As we went around the table at our Caring Circle monthly meeting, each woman in turn started the same way, “I’m so tired!” Young moms, grandmothers, working-outside-the-home moms, working-at-home moms. Our ages spanned four decades yet our stories were the same. I’m pooped! And I don’t like it!
I hear the same words repeated over and over: exhausted, overwhelmed, over scheduled, anxious, isolated, dissatisfied testifies Bill Hybels in Simplify. Hybels says he began talking about “simplifying” in response to meeting so many people all over the world who were facing burnout, stress and dissatisfaction.
Why is it that a full generation after learning there is no such thing as Superwoman (the dedicated employee, involved mother, sexpot spouse who never has a headache. She’s a gourmet cook, fashionably dressed, stylishly coiffed, gel nailed, completely accessorized dynamo with buns of steel who teaches weekly Bible studies and volunteers for her community association) women are still knocking themselves out trying to squeeze into that skimpy leotard with the Big S stretched across their bursting bosom?
Everybody is writing and talking about simplifying these days. Go to Amazon and key in “simplify” and you will have scores of resources to choose from. They span concepts like frugality, minimalism, decluttering, organizing, downsizing and more. But most of us are too tired and busy to read those books and we don’t need the stress of having to add one more thing to our lives even if that one-more-thing is “finding a way out of the mess I’m in!”
To most of us the word simplify means “get rid of.” It might mean I need to purge my closet of all the clothes I don’t fit, don’t like, and don’t wear so I can easily access what I do fit, do like and do wear. It might mean get rid of time-wasters, like watching Netflix so I can be more active…but what if I lose weight and have to bring all those skinny clothes back to my overstuffed closet? Oh rats! Two steps forward; one step back.
There are no shortcuts to simplified living, says Hybels. Untangling yourself from the overscheduled, overwhelming web of your current life is not for the faint of heart. It’s honest rigorous work…. Action is required. Hybels then outlines 10 practices to unclutter your soul. These practices deal with finances, time management, relationships, work, forgiveness, and energy to name a few. He concludes each chapter with action steps because reading the book alone will not simplify your life — taking action will. I’m already tired and Bill just told me I need to take action!?
Simplified living is about…being who God called us to be….If you crave a simpler life anchored by the priorities that matter most…you can stop doing the stuff that doesn’t matter and build your life on the stuff that does, Hybels says. Join me as I work my way through Hybels’ 10 practices in my next series of blogs. I will try to be as honest as I can about my “action plan” and how those actions are working — or not — to unclutter my soul. I invite your comments about your own efforts to simplify.
One thought on “Simplified Living is Far From Simple!”
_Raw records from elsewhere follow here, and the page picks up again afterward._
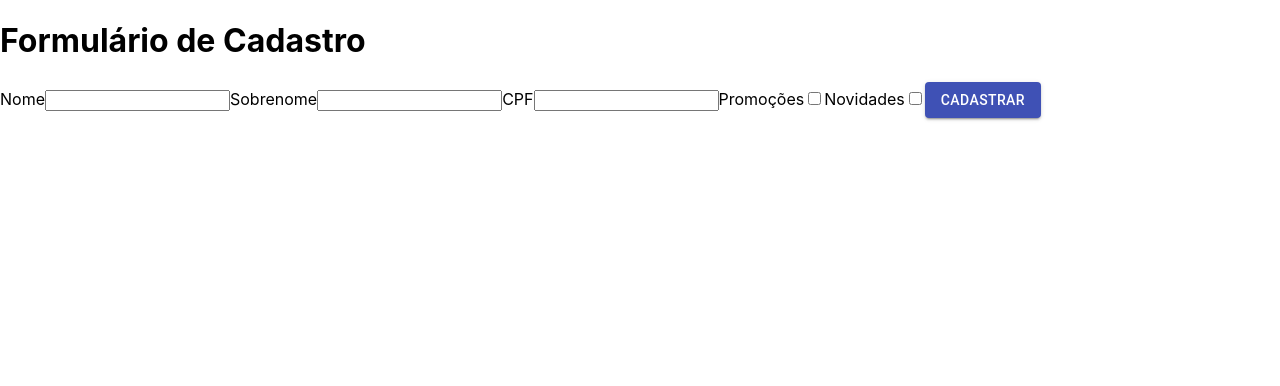
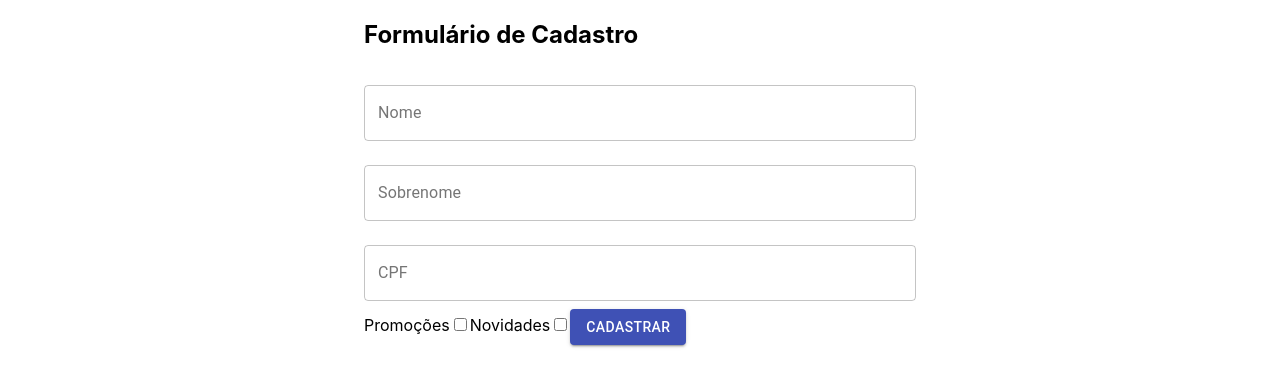
Before and after one commit to gndamasceno/aluraCursos, a React (Create React App) app in the folder ReactFunctionComponents/formulario/: page / in a window 1280 px wide. Shown: the top 386 px of the page. Built offline with nearby package versions, Linux system fonts and the light colour scheme.

Commit message:
Finalizando parte2

```diff
--- a/ReactFunctionComponents/formulario/src/App.js
+++ b/ReactFunctionComponents/formulario/src/App.js
@@ -1,14 +1,15 @@
 import './App.css';
 
 import React, { } from 'react';
+import { Container } from '@material-ui/core';
 import FormularioCadastro from './components/FormularioCadastro/FormularioCadastro';
 
 function App() {
   return (
-    <>
+    <Container component="article" maxWidth="sm">
       <h1>Formulário de Cadastro</h1>
       <FormularioCadastro />
-    </>
+    </Container>
   );
 }
 
--- a/ReactFunctionComponents/formulario/src/components/FormularioCadastro/FormularioCadastro.jsx
+++ b/ReactFunctionComponents/formulario/src/components/FormularioCadastro/FormularioCadastro.jsx
@@ -1,22 +1,12 @@
-import { Button } from '@material-ui/core';
+import { Button, TextField } from '@material-ui/core';
 import React from 'react';
 
 function FormularioCadastro() {
   return (
     <form>
-      {/* <>{  eslint-disable-next-line jsx-a11y/label-has-associated-control  }</> */}
-      <label htmlFor="nome">
-        Nome
-        <input id="nome" type="text" />
-      </label>
-      <label htmlFor="sobrenome">
-        Sobrenome
-        <input id="sobrenome" type="text" />
-      </label>
-      <label htmlFor="cpf">
-        CPF
-        <input id="cpf" type="text" />
-      </label>
+      <TextField id="nome" label="Nome" variant="outlined" margin="normal" fullWidth />
+      <TextField id="sobrenome" label="Sobrenome" variant="outlined" margin="normal" fullWidth />
+      <TextField id="cpf" label="CPF" variant="outlined" margin="normal" fullWidth />
       <label htmlFor="promocoes">
         Promoções
         <input id="promocoes" type="checkbox" />
```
Thanks for this reminder, Connie! Hybels’ teaching reminds me of an old book by Gordon MacDonald, “Ordering Your Private World”, that was life changing for me. I was the poster child for the “Superwoman” Wanna Be – a demanding teaching career, multiple (and I do mean multiple!) ministry leadership positions, driven to excel at running my household, heavily involved in my kids’ activities, you name it – I did it – minus the leotard and replenish time! This has been a lifelong journey for me to quiet my soul, find out what are the truly important things I am called to do and not get sidetracked by the voice inside my head that keeps saying , ” I can do that!” I look forward to reading through your journey!